This week we continue to serve some wonderful coffee options from George Howell Coffee and Gracenote Coffee. Want a breakfast snack to accompany your morning coffee? Ask for some ham and cheese with one of our Iggy’s plain croissants and perhaps a hard boiled egg for a great boost of protein that will help start your day off on the right foot.
For drip coffee, come in and choose from our George Howell menu options: Kenyan Karinga and Guatemalan La Bendición. Karinga is smooth and fruity with tea-like flavors of blackberry and apple. La Bendición is light and bright with lime, tangerine, and the sweetness of toffee.
Today in the hopper we are serving Gracenote’s Pulcal espresso from Guatemala. This sweet and rich roast highlights dessert flavors of caramel, brownie, and key lime pie. Coming up next we will be serving a new Colombian option: Igna Mystique. We are excited to taste this medium roast and its flavor profile with caramel, cola, plum, and orange.
Focus on Farming: Climate Conditions
For the past couple of weeks we have been bringing you some basic background information on the many factors that affect coffee farming. We started with an overview, moved on to soil characteristics, and today we focus on climate in coffee growing regions.
All coffee is grown at latitudes between the Tropic of Cancer and the Tropic of Capricorn. Of course, the climate is not consistant (or ideal for coffee growing) across all areas of the tropics, and this variety contributes to different coffee characteristics and flavors once roasted and brewed.
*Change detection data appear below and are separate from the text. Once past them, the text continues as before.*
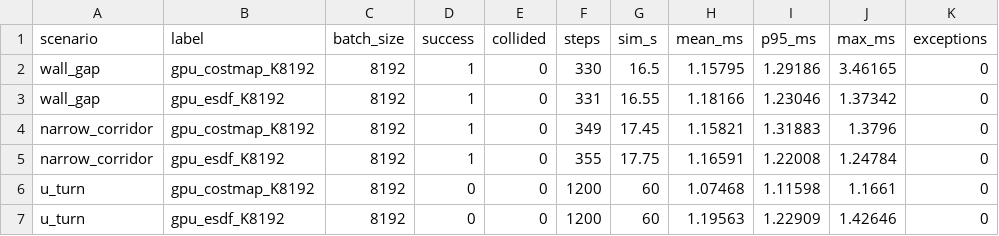
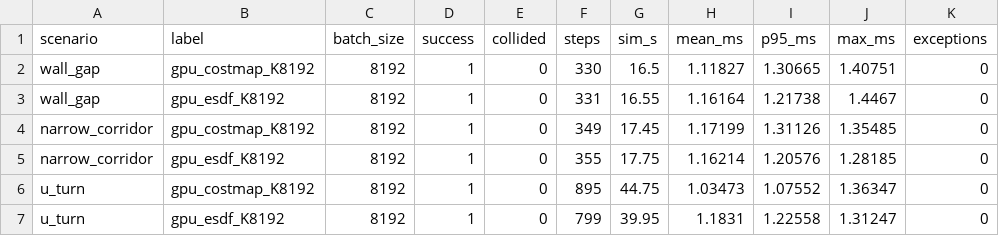
Before and after one commit to rsasaki0109/CudaRobotics, a CSV file: docs/results/cuda_mppi_esdf_2026-06-11.csv, drawn as a sheet; only a part is shown; the diff names each change by its address in the sheet, - before the commit and + after, or states it on an @@ line.

```diff
--- a/docs/results/cuda_mppi_esdf_2026-06-11.csv
+++ b/docs/results/cuda_mppi_esdf_2026-06-11.csv
-H2 (mean_ms): 1.15795
+H2 (mean_ms): 1.11827
-I2 (p95_ms): 1.29186
+I2 (p95_ms): 1.30665
-J2 (max_ms): 3.46165
+J2 (max_ms): 1.40751
-H3 (mean_ms): 1.18166
+H3 (mean_ms): 1.16164
-I3 (p95_ms): 1.23046
+I3 (p95_ms): 1.21738
-J3 (max_ms): 1.37342
+J3 (max_ms): 1.4467
-H4 (mean_ms): 1.15821
+H4 (mean_ms): 1.17199
-I4 (p95_ms): 1.31883
+I4 (p95_ms): 1.31126
-J4 (max_ms): 1.3796
+J4 (max_ms): 1.35485
-H5 (mean_ms): 1.16591
+H5 (mean_ms): 1.16214
-I5 (p95_ms): 1.22008
+I5 (p95_ms): 1.20576
-J5 (max_ms): 1.24784
+J5 (max_ms): 1.28185
-D6:D7 (success): 0
+D6:D7 (success): 1
-F6 (steps): 1200
+F6 (steps): 895
-G6 (sim_s): 60
+G6 (sim_s): 44.75
-H6 (mean_ms): 1.07468
+H6 (mean_ms): 1.03473
-I6 (p95_ms): 1.11598
+I6 (p95_ms): 1.07552
-J6 (max_ms): 1.1661
+J6 (max_ms): 1.36347
-F7 (steps): 1200
+F7 (steps): 799
-G7 (sim_s): 60
+G7 (sim_s): 39.95
-H7 (mean_ms): 1.19563
+H7 (mean_ms): 1.1831
-I7 (p95_ms): 1.22909
+I7 (p95_ms): 1.22558
-J7 (max_ms): 1.42646
+J7 (max_ms): 1.31247
```
Also changed, not shown: 5 other files.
The optimal climate for coffee farming is one that involves moderate rainfall that arrives immediately after harvest before holding back during a dry season that allows the fruit to set. This dry season is then followed by a sustained period of morning rainfall and clear nights that provide nourishment for the growing coffee cherries. These periods of wet versus dry will define the harvest season of a given area. In areas right on the equator, like Colombia and Kenya, consistant rainfall throughout the year allows for two different major harvest seasons, while other regions have one specific harvest season each year. In some arid regions, lack of rainfall is not necessarily an issue if water can be brought in from river regions. For example, in the Cerrado of Brazil, water can be brought in from the amazon watershed to feed the large flat farms that are being used for mass production.
Other climatic conditions such as cloud cover, sun position, and topography all have a hand in affecting coffee growth and flavor. Ideal temperatures for farming fall between 45 degrees and 90 degrees year round, with large differences between daytime and nightime temperature. This temperature range is commonly found at higher elevations that can produce wonderfully complex, floral, and balanced coffees. That being said, higher elevations come with their own challenges of accessibility on steep hillsides, erosion control, and high winds that can damage plants. Check back next week for more information on elevation in Part 4: Altitude.
For more detailed information on climate and coffee growing regions, check out the George Howell Website page on the subject. Want to see George Howell himself talk about this subject and many other coffee production and brewing topics? Check out our post about the “What’s Brewing” series on Lex Media.